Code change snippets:
.....

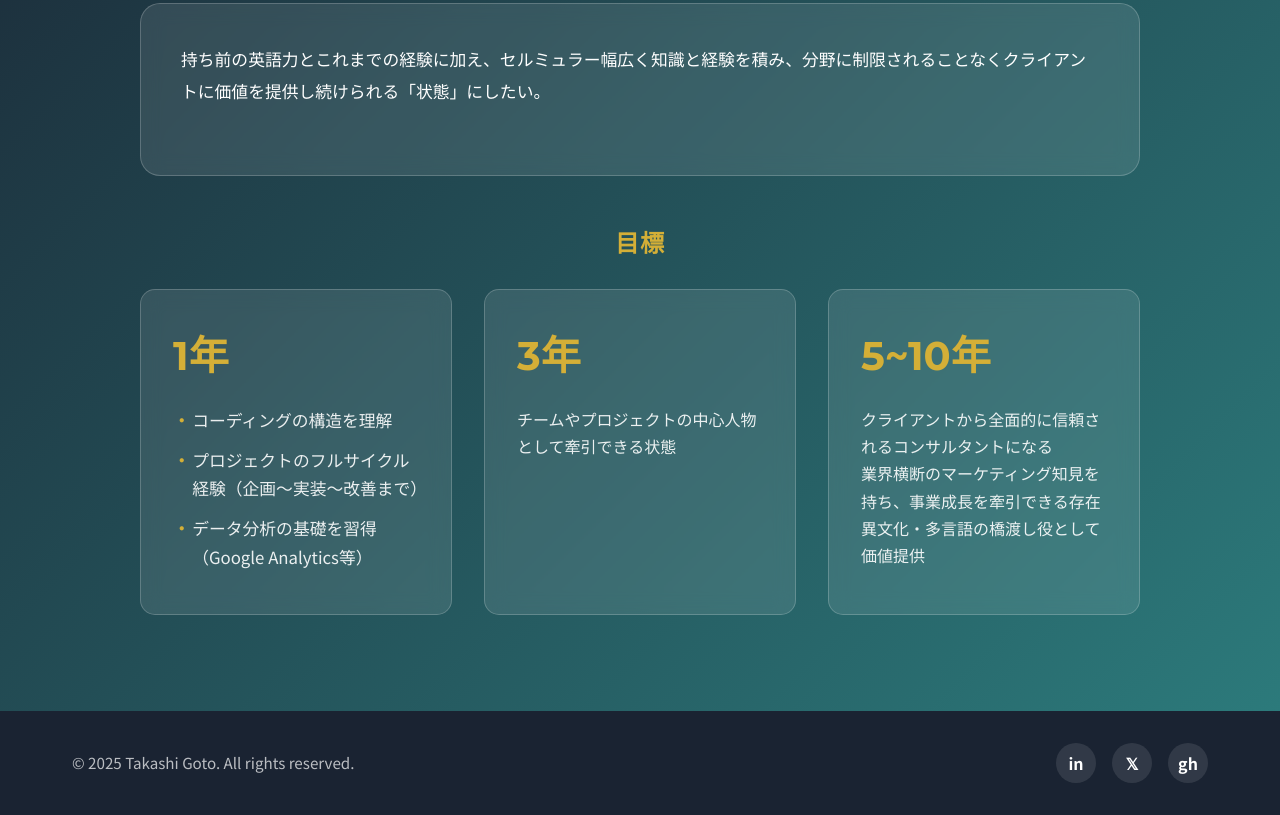
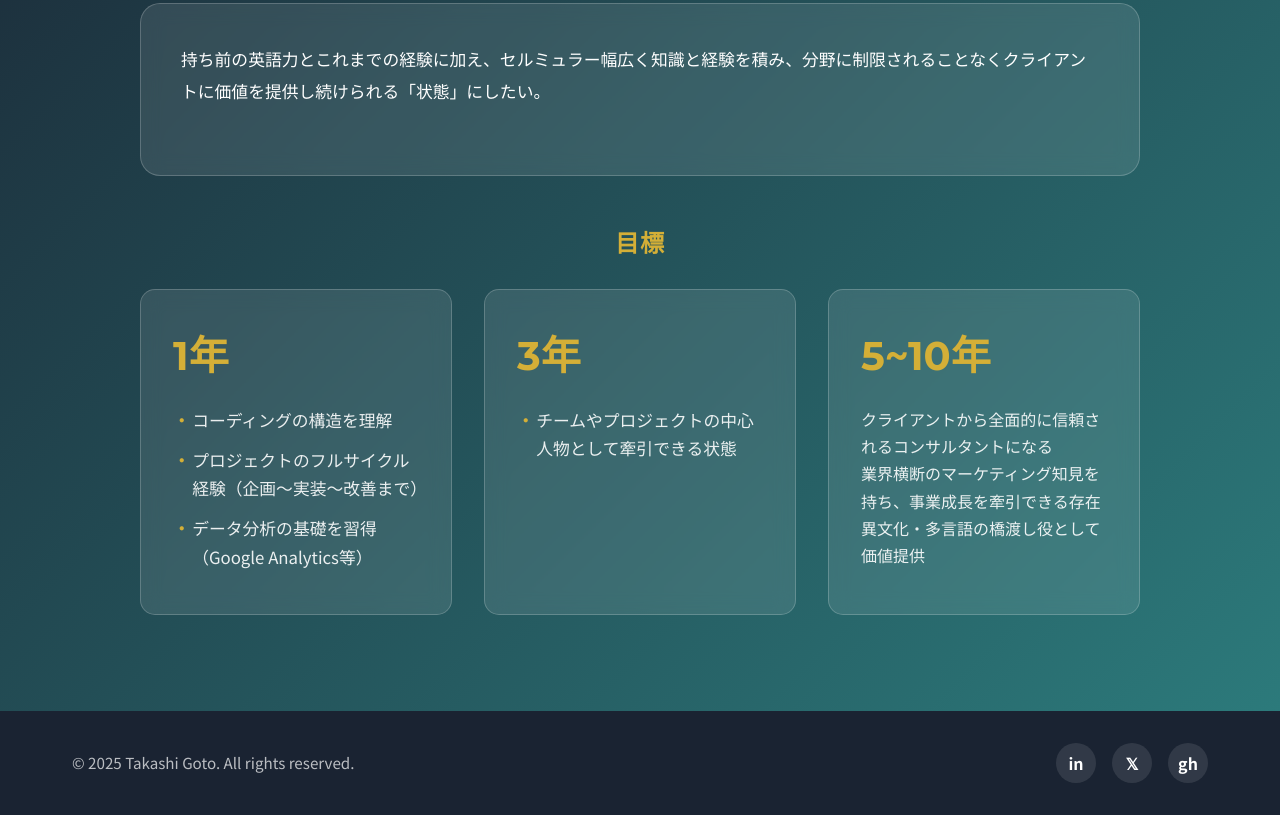
Before and after one commit to Taka6116/my-selfintroduction, a plain HTML site: page index.html in a window 1280 px wide. Shown: the part 4567-5382 px from the top of the page. Drawn offline with Linux system fonts and the light colour scheme.

Commit message:
Update index.html

```diff
--- a/index.html
+++ b/index.html
@@ -1216,7 +1216,9 @@ body {
                     </div>
                     <div class="pillar">
                         <div class="pillar-number">3年</div>
-                        <p class="pillar-text">チームやプロジェクトの中心人物として牽引できる状態</p>
+                            <ul class="pillar-list">
+                        <li>チームやプロジェクトの中心人物として牽引できる状態</li>
+                            </ul>
                     </div>
                     <div class="pillar">
                         <div class="pillar-number">5~10年</div>
```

.....

(What you need to do) Every record must be duplicated exactly, except for the pictures, which are left out.

(Answer for this exercise)
Before and after one commit to Taka6116/my-selfintroduction, a plain HTML site: page index.html in a window 1280 px wide. Shown: the part 4567-5382 px from the top of the page. Drawn offline with Linux system fonts and the light colour scheme.

Commit message:
Update index.html

```diff
--- a/index.html
+++ b/index.html
@@ -1216,7 +1216,9 @@ body {
                     </div>
                     <div class="pillar">
                         <div class="pillar-number">3年</div>
-                        <p class="pillar-text">チームやプロジェクトの中心人物として牽引できる状態</p>
+                            <ul class="pillar-list">
+                        <li>チームやプロジェクトの中心人物として牽引できる状態</li>
+                            </ul>
                     </div>
                     <div class="pillar">
                         <div class="pillar-number">5~10年</div>
```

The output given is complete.